The December 2019 election results in the UK will be picked over in the coming months and years, not least by the opposition parties who were so convincingly beaten, but one thing is certain – the results prove beyond argument the value of public relations techniques, used skillfully and in a highly focused way.
Setting aside the ethical concerns about the use of these techniques in the election campaign – which have to do with use and misuse of information – and the longer term political consequences of the results, the winning Conservatives used them to achieve a simple objective, a strong majority to take their ambitions forward.
Doing this, they demonstrated the power of fundamental public relations techniques and their value in achieving desired changes in behaviour, such as convincing long time supporters of other parties to change their voting behaviour.
The techniques used included:
- Working to clear objectives
- Data analysis
- Audience Insight
- Creativity and clarity in message development
- Discipline and agility in message delivery and
- Use of activities aimed attracting attention – ‘stunts’
Working to clear objectives
Most discussions of the effective management of public relations activities start with an emphasis on the need to work from clear organisational objectives.
The Conservatives were clear that they were working to get a majority for the party that would break the impasse, as they saw it, of a hung parliament. Following from this, they would need to take seats from other parties.
Worries have developed through recent election experience about the extent to which it’s now possible to analyze large amounts of data about voters, their likely voting intentions and behaviour.
This capability is now a fact of life, and has consequences for the workings of democracy, but it was clearly used in the December election to understand the potential for influencing votes in targeted constituencies.
Research (and required data analysis) has always been seen as a first phase in public relations management. Its use in the election reconfirms its importance.
Much trumpeted in UK government communication practice, audience insight involves data analysis, but much more.
It is preliminary to effective work in public relations and means empathy, being in touch with important groups, understanding them ‘where they are,’ why they are behaving in the ways that they are and how they are likely to behave.
The Conservatives, in contrast with their opposition, tapped in to frustrations ‘on the ground’ and presented ways of meeting them. They got to know, and win round ‘Workington man,’ an imagined inhabitant of the so-called Red Wall of northern and mid-England constituencies that they needed to convert to supporters.
Creativity and clarity in message development
Communication is a tool of public relations practice, of course, and needs to be used with skill, where skill is required in –among other areas — message conception, development and formulation.
Evident in the Conservative campaign and pushed at every opportunity was the message that a vote for the Conservatives was a vote to ‘get Brexit done’ with creative approaches suggesting that the party was ready, energised, to do this.
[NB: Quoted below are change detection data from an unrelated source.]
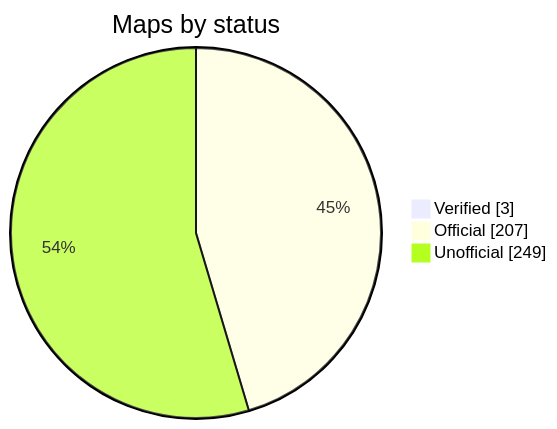
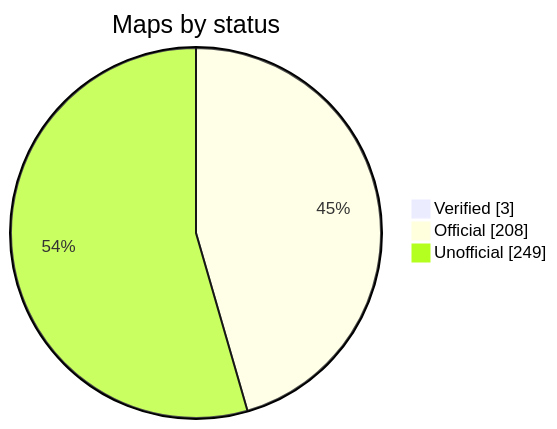
The diagram in README.md (nobrega8/mbmap-library), drawn with Mermaid before and after one commit. The commit also changed 2 other files, not shown here.

Commit message:
Add Fuji Electric FRENIC Mini/Eco/Multi/MEGA RS-485

````diff
--- a/README.md
+++ b/README.md
@@ -48,7 +48,7 @@
 ```mermaid
 pie showData
     title Maps by status
     "Verified" : 3
-    "Official" : 207
+    "Official" : 208
     "Unofficial" : 249
 ```
````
While critics pointed out that the tasks of getting Brexit done would not be completed through the election, the message cut through to voters’ impatience at lack of progress, or resolution, on Brexit.
Discipline and agility in message delivery
Not only did the message get through, it was delivered at every opportunity. Even in discussion of other topics, such as putting more resources into the NHS, social care or policing, answers from the Conservatives started with references to the need to move on with Brexit to enable government to turn to other priorities.
Public relations makes use of managed communication. While communication can be managed up to a point, there also needs to be sensitivity or agility in communication to respond to developments. Applied to electioneering, this may be questionable – such as in the response to a terrorist incident early in the election campaign – but it was certainly in play in the December election.
Harking back to earlier days in public relations practice, when aims were to generate publicity through the creation of stunts, or what have been called ‘pseudo events,’ the Conservative campaign unashamedly used them to reinforce key messages – the bulldozer crashing through insubstantial blocks with the message ‘Get Brexit Done’ on its blades, or the prime minister showing his connection to the local community by delivering milk on an early morning round.
Stunts are still part of the tool box of public relations practice, their possible effect shown again in the election campaign.
At work in the campaign, and demonstrably effective, were a number of techniques which form part of public relations practice. There can really be no question that their use contributed to the results achieved by the Conservatives and that they are of value.
If winning is the objective, can they be turned to this objective, setting aside concerns about the use of information, the use of misleading information, simplification of complex arguments, misrepresentation of information sources and so on? So while some satisfaction may be taken from clear evidence in the election of the usefulness and value of the techniques we have at our disposal in public relations, questions about how they should be used remain.
Image courtesy of BBC.